START The data

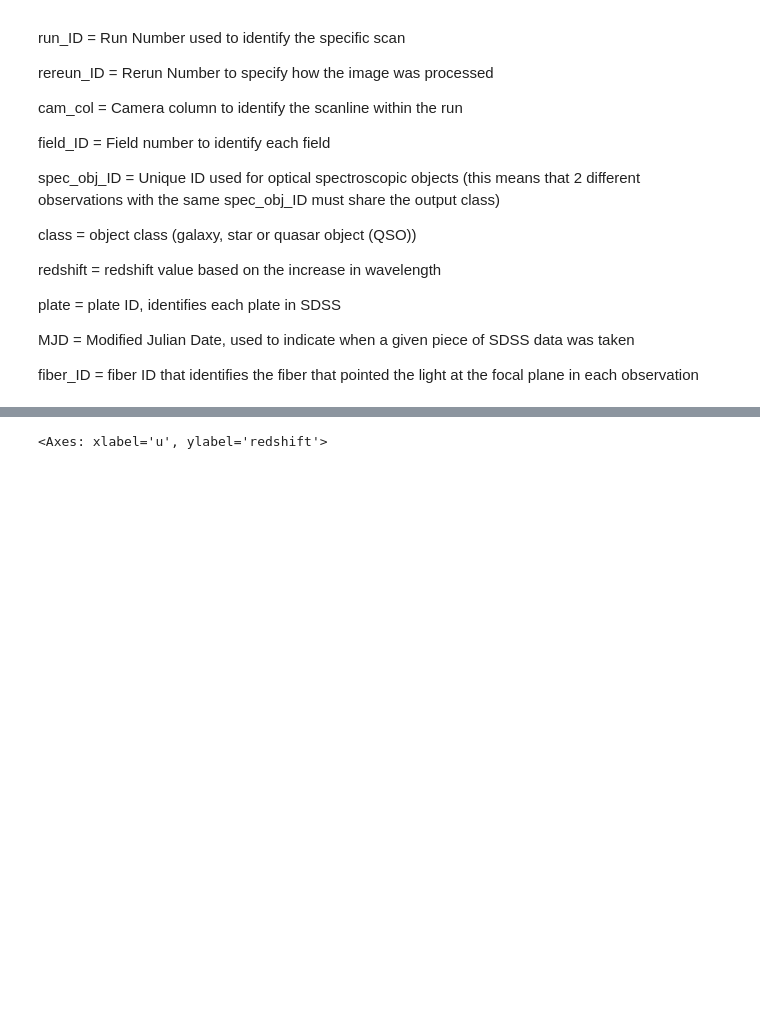
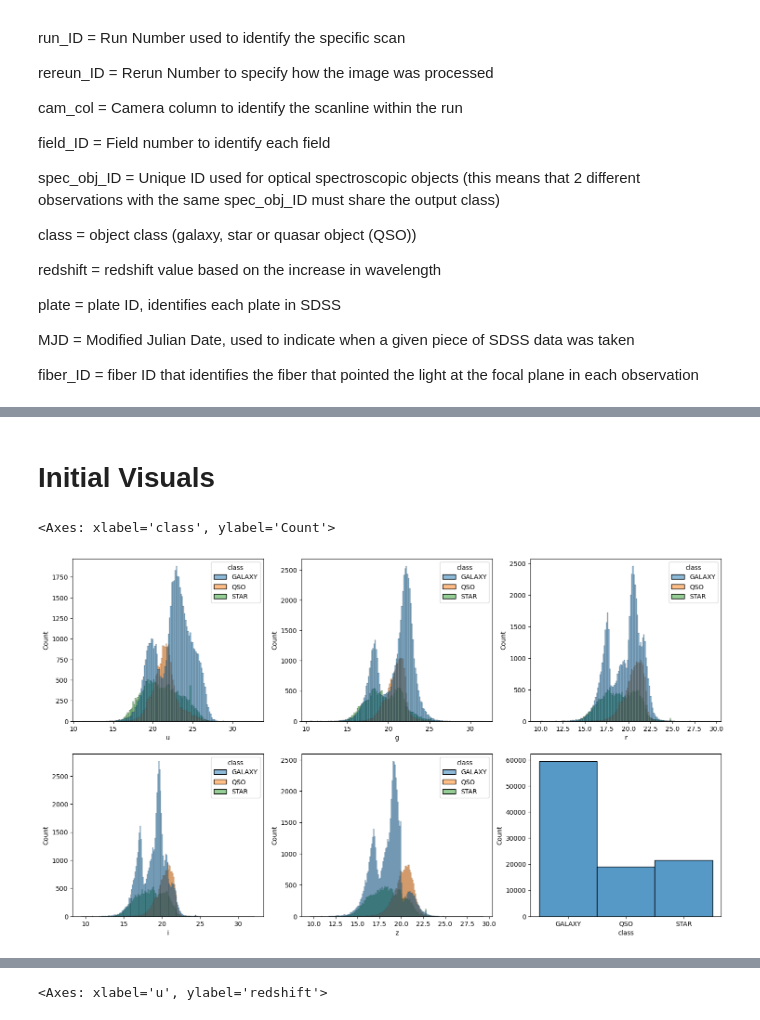
Before and after one commit to AbhaySh4r/ML-AstroSet, a Jupyter notebook: Project1_Visualizations.ipynb, the cells around one changed output, grey strips where cells are left out. Cells and saved outputs as stored; diff of their text form; code cells hidden in the pictures; blank space fills up the shorter version.

```diff
--- a/Project1_Visualizations.ipynb
+++ b/Project1_Visualizations.ipynb
@@ -84,0 +104,13 @@ df.describe()
+# %% [markdown]
+# Initial Visuals
+# %%
+fig, axis = plt.subplots(2,3, figsize = (18,10))
+sns.histplot(df, x = "u", hue= "class", ax= axis[0,0])
+sns.histplot(df, x = "g", hue= "class", ax= axis[0,1])
+sns.histplot(df, x = "r", hue= "class", ax= axis[0,2])
+sns.histplot(df, x = "i", hue= "class", ax= axis[1,0])
+sns.histplot(df, x = "z", hue= "class", ax= axis[1,1])
+sns.histplot(df, x = "class", ax = axis[1,2])
+# %% [output]
+<Axes: xlabel='class', ylabel='Count'>
+[figure, added]
```
Also changed, not shown: parts of 24 cells of this notebook.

END The data

What the task requires: Exactly as they appear above, write out all the entries, without pictures.

Exercise answer:
Before and after one commit to AbhaySh4r/ML-AstroSet, a Jupyter notebook: Project1_Visualizations.ipynb, the cells around one changed output, grey strips where cells are left out. Cells and saved outputs as stored; diff of their text form; code cells hidden in the pictures; blank space fills up the shorter version.

```diff
--- a/Project1_Visualizations.ipynb
+++ b/Project1_Visualizations.ipynb
@@ -84,0 +104,13 @@ df.describe()
+# %% [markdown]
+# Initial Visuals
+# %%
+fig, axis = plt.subplots(2,3, figsize = (18,10))
+sns.histplot(df, x = "u", hue= "class", ax= axis[0,0])
+sns.histplot(df, x = "g", hue= "class", ax= axis[0,1])
+sns.histplot(df, x = "r", hue= "class", ax= axis[0,2])
+sns.histplot(df, x = "i", hue= "class", ax= axis[1,0])
+sns.histplot(df, x = "z", hue= "class", ax= axis[1,1])
+sns.histplot(df, x = "class", ax = axis[1,2])
+# %% [output]
+<Axes: xlabel='class', ylabel='Count'>
+[figure, added]
```
Also changed, not shown: parts of 24 cells of this notebook.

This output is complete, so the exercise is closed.